The eyes of the world seem to be on Chongqing, where politics, corruption and art exist side by side. It was the municipality governed until recently by Bo Xilai, a prominent Chinese party official who was high up in the succession chain before his wealth and political ties became a notorious issue in the Chinese hierarchy. As well, he has been the center of a political intrigue in which his wife has been accused of murder. Also connected to  Chongqing is Zhang Xiao, a former newspaper photographer in this city, whose work provides a visual commentary on the price of progress in China.  His series on Three Gorges, a major new dam built to stem the flow of the Yankze River, depicts the displacement and destruction created by the project.  He is one of 36 photographers working in their homeland, whose sometimes raw and complex images excite and startle viewers at the exhibition Rising Dragon at the Katonah Museum.

Zhang Huan is another internationally celebrated artist whose performance-art-based photographs present a China steeped in tradition and ritual yet confused and uncomfortable with societal changes. Take for instance his identity quest which greets visitors to the museum. In a progressive series of self portraits, his face is covered with calligraphy which finally morphs into a face completely obliterated by black paint as the day ebbs and ends.

Many images in the show deal with today’s China and the conflict between its rigid Communist legacy and its future as a modern economic power – a transformation that is taking place with rapidity and social unrest and with the accumulation of wealth by party leaders on the back of economic prosperity.

Referencing the work in the catalog, curator Miles Barth says, “I see it as organized chaos. It’s like China itself – a mass of humanity going in every direction at the speed of light.”

All of that makes the show timely, powerful, deeply thoughtful and gutsy. These are artists who are giving us a rare view of the tumultuous transformation of China, which is born out in the news by acts of violence, vision and daring – one of which is playing out as I write. Mr. Chen Guangcheng, a blind Chinese human rights advocate, considered a dissident in his own country, has arrived safely in the United States after years of forced imprisonment and a daring escape. The thing that struck me most about the exhibition is the sheer bravery of the Chinese artists as they depict the volatility in their homeland through some of the most amazing images that take the art of photography into a new realm.  It is a must-see!

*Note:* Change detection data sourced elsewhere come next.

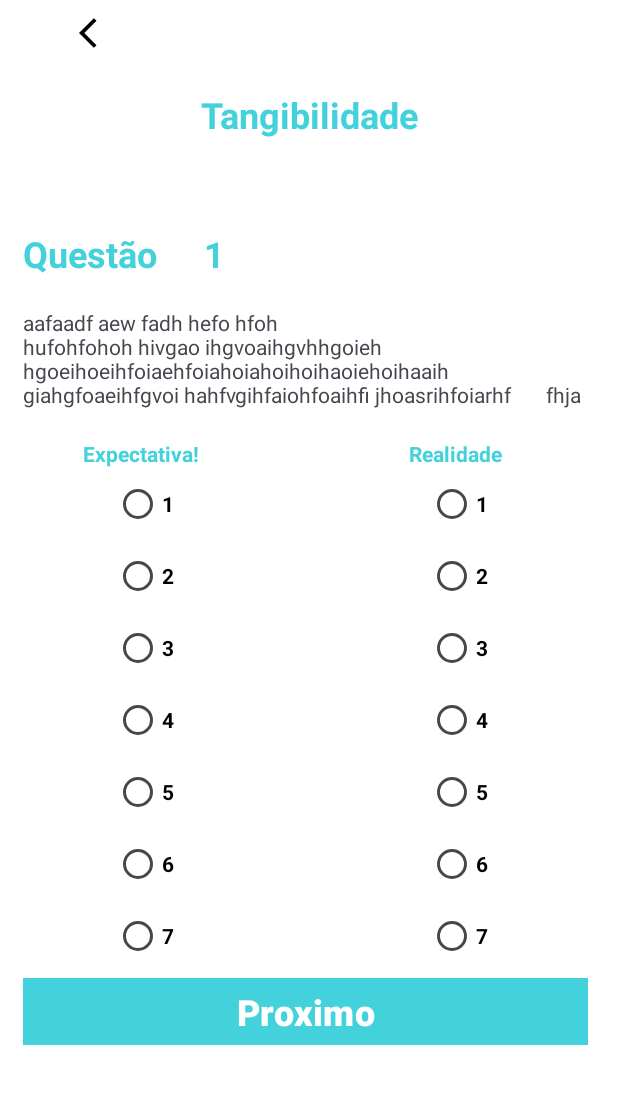
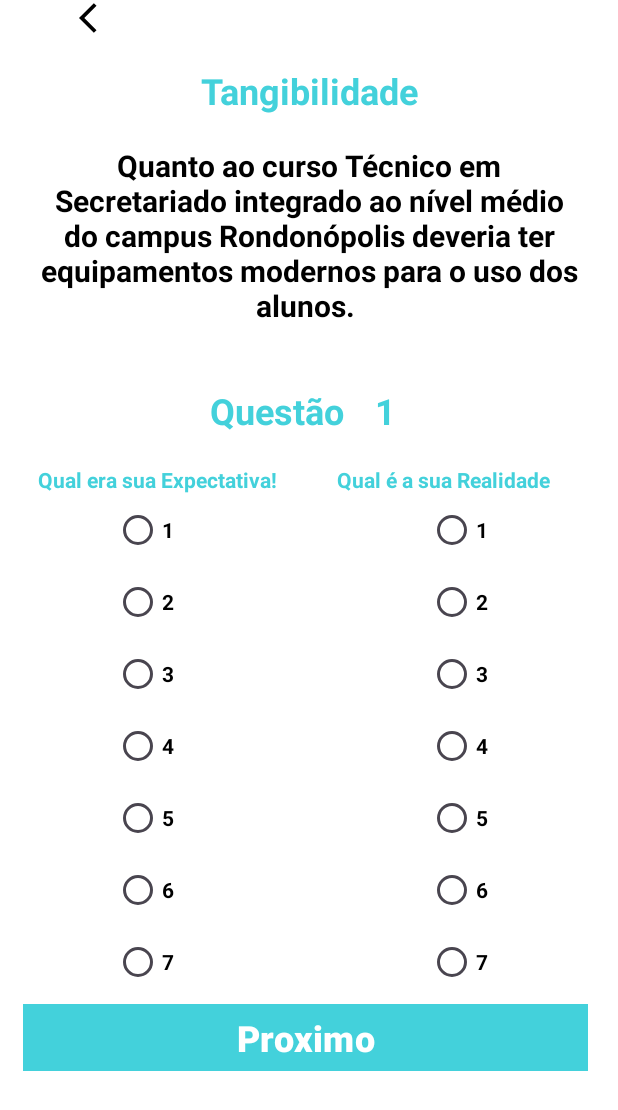
Before and after one commit to WMK7/IF_Forms, an Android app: the Questionario screen opened directly, with no data from a screen before it, on a phone screen of 412 x 824 dp. Shown: the top 1110 px of the screen. Run offline under Robolectric (Android 15) with nearby library versions, the phone set to English and light mode, and no system bars.

Commit message:
tela questionario com todas as questoes rodando falta os radios

```diff
--- a/app/src/main/java/com/example/analisedesatisfacaoifforms/Questionario.kt
+++ b/app/src/main/java/com/example/analisedesatisfacaoifforms/Questionario.kt
@@ -1,20 +1,152 @@
 package com.example.analisedesatisfacaoifforms
 
+import android.content.Intent
 import android.os.Bundle
+import android.os.Handler
+import android.os.Looper
+import android.widget.Button
+import android.widget.TextView
+import android.widget.Toast
 import androidx.activity.enableEdgeToEdge
 import androidx.appcompat.app.AppCompatActivity
 import androidx.core.view.ViewCompat
 import androidx.core.view.WindowInsetsCompat
+import com.example.analisedesatisfacaoifforms.databinding.ActivityQuestionarioBinding
+import com.example.analisedesatisfacaoifforms.databinding.ActivityTelaLoginBinding
 
 class Questionario : AppCompatActivity() {
+    private lateinit var binding: ActivityQuestionarioBinding
+    private lateinit var textoQuetao: TextView
+    private lateinit var textoNumero: TextView
+    private lateinit var botaoProximo: Button
+
+    private val questoes = arrayOf(
+        //Tangibilidade 0
+       //1
+        "Quanto ao curso Técnico em Secretariado integrado ao nível médio do campus Rondonópolis " +
+                "deveria ter equipamentos modernos para o uso dos alunos. ",
+        //2
+        "Quanto as suas instalações físicas do ambiente escolar do IFMT campus Rondonópolis deveria " +
+                "ser visualmente atrativo.",
+        //3
+        "Quanto aos servidores deveriam estar vestidos e asseados de modo apresentável e" +
+                " adequado ao ambiente escolar.",
+        //4
+        "Quanto as aparências das instalações físicas do" +
+                " IFMT campus Rondonópolis deveria estar conservada.",
+        //5
+        "Quanto ao corpo docente aparenta ser suficiente e adequado para atuarem no curso Técnico " +
+                "em Secretariado integrado ao nível médio do IFMT campus Rondonópolis.",
+
+
+        //Confiabilidade 6
+
+        //6
+       "Quando a instituição (Ensino, pesquisa, extensão e gestão) promete fazer algo em " +
+                "certo tempo, deveriam fazê-lo.",
+       //7
+        "Quando os discentes têm algum problema com a Instituição (Ensino, pesquisa, extensão" +
+                " e gestão) o IFMT campus Rondonópolis deveria ser solidário e deixá-los seguros.",
+       //8
+        "Quanto a Instituição (Ensino, pesquisa, extensão e a gestão) deveria ser de confiança.",
+        //9
+        "Quanto aInstituição (Ensino, pesquisa, extensão e a gestão) deveria fornecer o serviço" +
+                " no tempo prometido.",
+        //10
+        "Quanto a Instituição (Ensino, pesquisa, extensão e a gestão) deveria ser confiável.",
+
+
+        //Responsabilidade 11
+
+        //11
+        "É de se esperar que a instituição informasse aos discentes exatamente quando os " +
+                "procedimentos administrativos e pedagógicos fossem executados.",
+        //12
+        "É razoável esperar por uma disponibilidade imediata dos servidores (docentes e técnicos" +
+                " administrativos) da Instituição.",
+        //13
+        "Quantos os servidores (docentes e técnicos administrativos) da instituição estão sempre " +
+                "disponíveis em ajudar os discentes.",
+        //14
+        "É normal que os servidores (docentes e técnicos administrativos) estejam muito ocupados " +
+                "em responder prontamente aos pedidos dos discentes.",
+
+        //Garantia 15
+        //15
+        "Quanto aos discentes deveriam acreditar nos servidores (docentes e técnicos administrativos)" +
+                " da Instituição.",
+        //16
+        "Quanto aos discentes deveriam se sentir seguros tanto nos aspectos do Ensino-aprendizagem" +
+                " quanto com os processos administrativos e pedagógicos da instituição.",
+        //17
+        "Quantos aos servidores (docentes e técnicos administrativos) da Instituição deveriam " +
+                "ser educados e cordiais.",
+        //18
+        "Quanto os servidores (docentes e técnicos administrativos) deveriam obter suporte adequado " +
+                "do superior hierárquico para realizar as suas tarefas de forma adequada.",
+
+        //Empatia 18
+        //19
+        "É de se esperar, que a Instituição desse, atenção individualizada aos discentes.",
+        //20
+        "É de se esperar que os servidores (docentes e técnicos administrativos) dê atenção " +
+                "personalizada aos discentes.",
+        //21
+        "É provável de se esperar que os servidores (docentes e técnicos administrativos) saibam " +
+                "quais são as necessidades dos discentes.",
+        //22
+        "É provável de se esperar que a Instituição tenha como objetivo, as expectativas " +
+                "dos discentes.",
+        //23
+        "É de se esperar que o horário de atendimento fosse conveniente para todos os discentes.",
+
+
+        )
+    private var indiceQuestao = arrayOf(
+        "1","2","3","4","5",
+        "6","7","8","9","10",
+        "11","12","13","14",
+        "15","16","17","18",
+        "19","20","21","22",
+        "23"
+    )
+    private var currentQuestionIndex = 0
+
+
     override fun onCreate(savedInstanceState: Bundle?) {
         super.onCreate(savedInstanceState)
-        enableEdgeToEdge()
-        setContentView(R.layout.activity_questionario)
-        ViewCompat.setOnApplyWindowInsetsListener(findViewById(R.id.main)) { v, insets ->
-            val systemBars = insets.getInsets(WindowInsetsCompat.Type.systemBars())
-            v.setPadding(systemBars.left, systemBars.top, systemBars.right, systemBars.bottom)
-            insets
+        binding = ActivityQuestionarioBinding.inflate(layoutInflater)
+        setContentView(binding.root)
+
+        binding.btProximoQuestionario.setOnClickListener {
+            if (currentQuestionIndex < questoes.size-1) {
+                currentQuestionIndex++
+                binding.txtTextoQuestionario.text = questoes[currentQuestionIndex]
+                binding.txtwNumeroQuestionario.text = indiceQuestao[currentQuestionIndex]
+                atualizarTitulo()
+
+            }else{
+                val intent = Intent(this, TelaApresentaca::class.java)
+                startActivity(intent)
+                Handler(Looper.getMainLooper()).postDelayed({
+                    finish()},3000)
+                binding.btProximoQuestionario.isEnabled = false
+                finish()
+            }
         }
+        binding.txtTextoQuestionario.text = questoes[currentQuestionIndex]
+        binding.txtwNumeroQuestionario.text = indiceQuestao[currentQuestionIndex]
+        atualizarTitulo()
     }
+    private fun atualizarTitulo(){
+        when(currentQuestionIndex){
+            in 0..4 -> binding.txtTitulo.text = "Tangibilidade"
+            in 5..9 -> binding.txtTitulo.text = "Confiabilidade"
+            in 10..13 -> binding.txtTitulo.text = "Responsabilidade"
+            in 14..17 -> binding.txtTitulo.text = "Garantia"
+            in 18..22 -> binding.txtTitulo.text = "Empatia"
+        }
+        binding.txtwNumeroQuestionario.text = (currentQuestionIndex + 1).toString()
+    }
+
 }
--- a/app/src/main/res/layout/activity_questionario.xml
+++ b/app/src/main/res/layout/activity_questionario.xml
@@ -3,9 +3,9 @@
     xmlns:app="http://schemas.android.com/apk/res-auto"
     xmlns:tools="http://schemas.android.com/tools"
     android:id="@+id/main"
-    android:background="@color/white"
     android:layout_width="match_parent"
     android:layout_height="match_parent"
+    android:background="@color/white"
     tools:context=".Questionario">
 
     <ImageView
@@ -13,7 +13,6 @@
         android:layout_width="wrap_content"
         android:layout_height="wrap_content"
         android:layout_marginStart="15dp"
-        android:layout_marginTop="10dp"
         app:layout_constraintEnd_toEndOf="parent"
         app:layout_constraintHorizontal_bias="0.1"
         app:layout_constraintStart_toStartOf="parent"
@@ -21,26 +20,29 @@
         app:srcCompat="@drawable/voltar" />
 
     <TextView
-        android:id="@+id/textView12"
+        android:id="@+id/txtTitulo"
         android:layout_width="match_parent"
         android:layout_height="wrap_content"
-        android:layout_marginTop="60dp"
+        android:layout_marginTop="20dp"
         android:gravity="center"
         android:text="Tangibilidade"
         android:textColor="@color/AzulBotao"
         android:textSize="24dp"
         android:textStyle="bold"
+        app:layout_constraintBottom_toTopOf="@+id/txtTextoQuestionario"
         app:layout_constraintEnd_toEndOf="parent"
+        app:layout_constraintHorizontal_bias="0.5"
         app:layout_constraintStart_toStartOf="parent"
-        app:layout_constraintTop_toTopOf="parent" />
+        app:layout_constraintTop_toBottomOf="@+id/imageView3"
+        app:layout_constraintVertical_bias="0.5" />
 
 
     <TextView
         android:id="@+id/textView99"
         android:layout_width="wrap_content"
         android:layout_height="wrap_content"
-        android:layout_marginStart="15dp"
-        android:layout_marginTop="60dp"
+        android:layout_marginStart="140dp"
+        android:layout_marginTop="20dp"
         android:text="Questão"
         android:textColor="@color/AzulBotao"
         android:textSize="24dp"
@@ -48,35 +50,42 @@
         app:layout_constraintEnd_toEndOf="parent"
         app:layout_constraintHorizontal_bias="0.0"
         app:layout_constraintStart_toStartOf="parent"
-        app:layout_constraintTop_toBottomOf="@+id/textView12" />
+        app:layout_constraintTop_toBottomOf="@+id/txtTextoQuestionario" />
+
 
     <TextView
-        android:id="@+id/textView98"
+        android:id="@+id/txtwNumeroQuestionario"
         android:layout_width="wrap_content"
         android:layout_height="wrap_content"
-        android:layout_marginStart="15dp"
-        android:layout_marginTop="60dp"
+        android:layout_marginTop="20dp"
         android:layout_weight="1"
         android:text="1"
         android:textColor="@color/AzulBotao"
         android:textSize="24dp"
         android:textStyle="bold"
         app:layout_constraintEnd_toEndOf="parent"
-        app:layout_constraintHorizontal_bias="0.058"
+        app:layout_constraintHorizontal_bias="0.122"
         app:layout_constraintStart_toEndOf="@+id/textView99"
-        app:layout_constraintTop_toBottomOf="@+id/textView12" />
+        app:layout_constraintTop_toBottomOf="@+id/txtTextoQuestionario" />
+
+    +
 
     <TextView
-        android:id="@+id/textView19"
-        android:layout_width="match_parent"
+        android:id="@+id/txtTextoQuestionario"
+        android:layout_width="411dp"
         android:layout_height="wrap_content"
-        android:layout_marginStart="15dp"
-        android:layout_marginTop="20dp"
-        android:layout_marginEnd="20dp"
-        android:text="aafaadf aew fadh hefo hfoh hufohfohoh hivgao ihgvoaihgvhhgoieh hgoeihoeihfoiaehfoiahoiahoihoihaoiehoihaaih giahgfoaeihfgvoi hahfvgihfaiohfoaihfi jhoasrihfoiarhf       fhja"
+        android:layout_marginStart="30dp"
+        android:layout_marginEnd="30dp"
+        android:gravity="center"
+        android:padding="20dp"
+        android:text="Quanto ao curso Técnico em Secretariado integrado ao nível médio do campus Rondonópolis "
+        android:textColor="@color/black"
+        android:textSize="20dp"
+        android:textStyle="bold"
+        app:layout_constraintBottom_toTopOf="@+id/textView99"
         app:layout_constraintEnd_toEndOf="parent"
         app:layout_constraintStart_toStartOf="parent"
-        app:layout_constraintTop_toBottomOf="@+id/textView98" />
+        app:layout_constraintTop_toBottomOf="@+id/imageView3" />
 
     <LinearLayout
         android:id="@+id/linearLayout"
@@ -84,26 +93,29 @@
         android:layout_height="wrap_content"
         android:orientation="horizontal"
         app:layout_constraintEnd_toEndOf="parent"
+        app:layout_constraintHorizontal_bias="0.65"
         app:layout_constraintStart_toStartOf="parent"
-        app:layout_constraintTop_toBottomOf="@+id/textView19">
+        app:layout_constraintTop_toBottomOf="@+id/textView99">
+
 
         <TextView
             android:id="@+id/textView20"
             android:layout_width="wrap_content"
             android:layout_height="wrap_content"
-            android:layout_marginStart="55dp"
+            android:layout_marginStart="25dp"
             android:layout_marginTop="20dp"
-            android:text="Expectativa!"
+            android:text="Qual era sua Expectativa!"
             android:textColor="@color/AzulBotao"
             android:textStyle="bold" />
+
 
         <TextView
             android:id="@+id/textView21"
             android:layout_width="wrap_content"
             android:layout_height="wrap_content"
-            android:layout_marginStart="140dp"
+            android:layout_marginStart="40dp"
             android:layout_marginTop="20dp"
-            android:text="Realidade"
+            android:text="Qual é a sua Realidade"
             android:textColor="@color/AzulBotao"
             android:textStyle="bold" />
     </LinearLayout>
@@ -124,62 +136,70 @@
         app:layout_constraintStart_toStartOf="parent"
         app:layout_constraintTop_toBottomOf="@+id/linearLayout">
 
+
         <RadioButton
-            android:id="@+id/radioButton13"
+            android:id="@+id/rd1Espec"
             android:layout_width="match_parent"
             android:layout_height="wrap_content"
             android:text="1"
             android:textColor="@color/black"
             android:textStyle="bold" />
 
+
         <RadioButton
-            android:id="@+id/radioButton12"
+            android:id="@+id/rd2Espec"
             android:layout_width="match_parent"
             android:layout_height="wrap_content"
             android:text="2"
             android:textColor="@color/black"
             android:textStyle="bold" />
 
+
         <RadioButton
-            android:id="@+id/radioButton11"
+            android:id="@+id/rd3Espec"
             android:layout_width="match_parent"
             android:layout_height="wrap_content"
             android:text="3"
             android:textColor="@color/black"
             android:textStyle="bold" />
 
+
         <RadioButton
-            android:id="@+id/radioButton10"
+            android:id="@+id/rd4Espec"
             android:layout_width="match_parent"
             android:layout_height="wrap_content"
             android:text="4"
             android:textColor="@color/black"
             android:textStyle="bold" />
 
+
         <RadioButton
-            android:id="@+id/radioButton9"
+            android:id="@+id/rd5Espec"
             android:layout_width="match_parent"
             android:layout_height="wrap_content"
             android:text="5"
             android:textColor="@color/black"
             android:textStyle="bold" />
 
+
         <RadioButton
-            android:id="@+id/radioButton8"
+            android:id="@+id/rd6Espec"
             android:layout_width="match_parent"
             android:layout_height="wrap_content"
             android:text="6"
             android:textColor="@color/black"
             android:textStyle="bold" />
 
+
         <RadioButton
-            android:id="@+id/radioButton21"
+            android:id="@+id/rd7Espec"
             android:layout_width="match_parent"
             android:layout_height="wrap_content"
             android:text="7"
             android:textColor="@color/black"
             android:textStyle="bold" />
     </RadioGroup>
+
 
     <RadioGroup
         android:id="@+id/radioGroup"
@@ -189,56 +209,63 @@
         app:layout_constraintStart_toStartOf="@+id/guideline2"
         app:layout_constraintTop_toBottomOf="@+id/linearLayout">
 
+
         <RadioButton
-            android:id="@+id/radioButton22"
+            android:id="@+id/rd1Real"
             android:layout_width="match_parent"
             android:layout_height="wrap_content"
             android:text="1"
             android:textColor="@color/black"
             android:textStyle="bold" />
 
+
         <RadioButton
-            android:id="@+id/radioButton20"
+            android:id="@+id/rd2Real"
             android:layout_width="match_parent"
             android:layout_height="wrap_content"
             android:text="2"
             android:textColor="@color/black"
             android:textStyle="bold" />
 
+
         <RadioButton
-            android:id="@+id/radioButton19"
+            android:id="@+id/rd3Real"
             android:layout_width="match_parent"
             android:layout_height="wrap_content"
             android:text="3"
             android:textColor="@color/black"
             android:textStyle="bold" />
 
+
         <RadioButton
-            android:id="@+id/radioButton18"
+            android:id="@+id/rd4Real"
             android:layout_width="match_parent"
             android:layout_height="wrap_content"
             android:text="4"
             android:textColor="@color/black"
             android:textStyle="bold" />
 
+
         <RadioButton
-            android:id="@+id/radioButton15"
+            android:id="@+id/rd5Real"
             android:layout_width="match_parent"
             android:layout_height="wrap_content"
             android:text="5"
             android:textColor="@color/black"
             android:textStyle="bold" />
 
+
         <RadioButton
-            android:id="@+id/radioButton16"
+            android:id="@+id/rd6Real"
             android:layout_width="match_parent"
             android:layout_height="wrap_content"
             android:text="6"
             android:textColor="@color/black"
             android:textStyle="bold" />
 
+
         <RadioButton
-            android:id="@+id/radioButton17"
+            android:id="@+id/rd7Real"
             android:layout_width="match_parent"
             android:layout_height="wrap_content"
             android:text="7"
@@ -247,7 +274,7 @@
     </RadioGroup>
 
     <Button
-        android:id="@+id/button"
+        android:id="@+id/btProximoQuestionario"
         android:layout_width="match_parent"
         android:layout_height="wrap_content"
         android:layout_marginStart="15dp"
--- a/app/src/main/res/layout/activity_tela_administador_gerando_codigo.xml
+++ b/app/src/main/res/layout/activity_tela_administador_gerando_codigo.xml
@@ -41,15 +41,13 @@
             android:textStyle="bold"
             android:layout_marginStart="15dp"/>
 
-        <TextView
-            android:id="@+id/textViewNomeSala"
-            android:layout_width="wrap_content"
-            android:layout_height="wrap_content"
-            android:layout_marginStart="5dp"
+        <androidx.recyclerview.widget.RecyclerView
+            android:layout_width="271dp"
+            android:layout_height="19dp"
             android:layout_marginTop="80dp"
-            android:text="Aqui Nome da sala: precisa ser um lista"
-            android:textColor="@color/black"
-            android:textStyle="bold"/>
+            android:layout_marginStart="10dp"
+           android:layout_marginEnd="20dp" />
+
     </LinearLayout>
 
     <LinearLayout
```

Photo: Zhang Huan, Family Tree, 2000


Tags: , , , , , , , , , , ,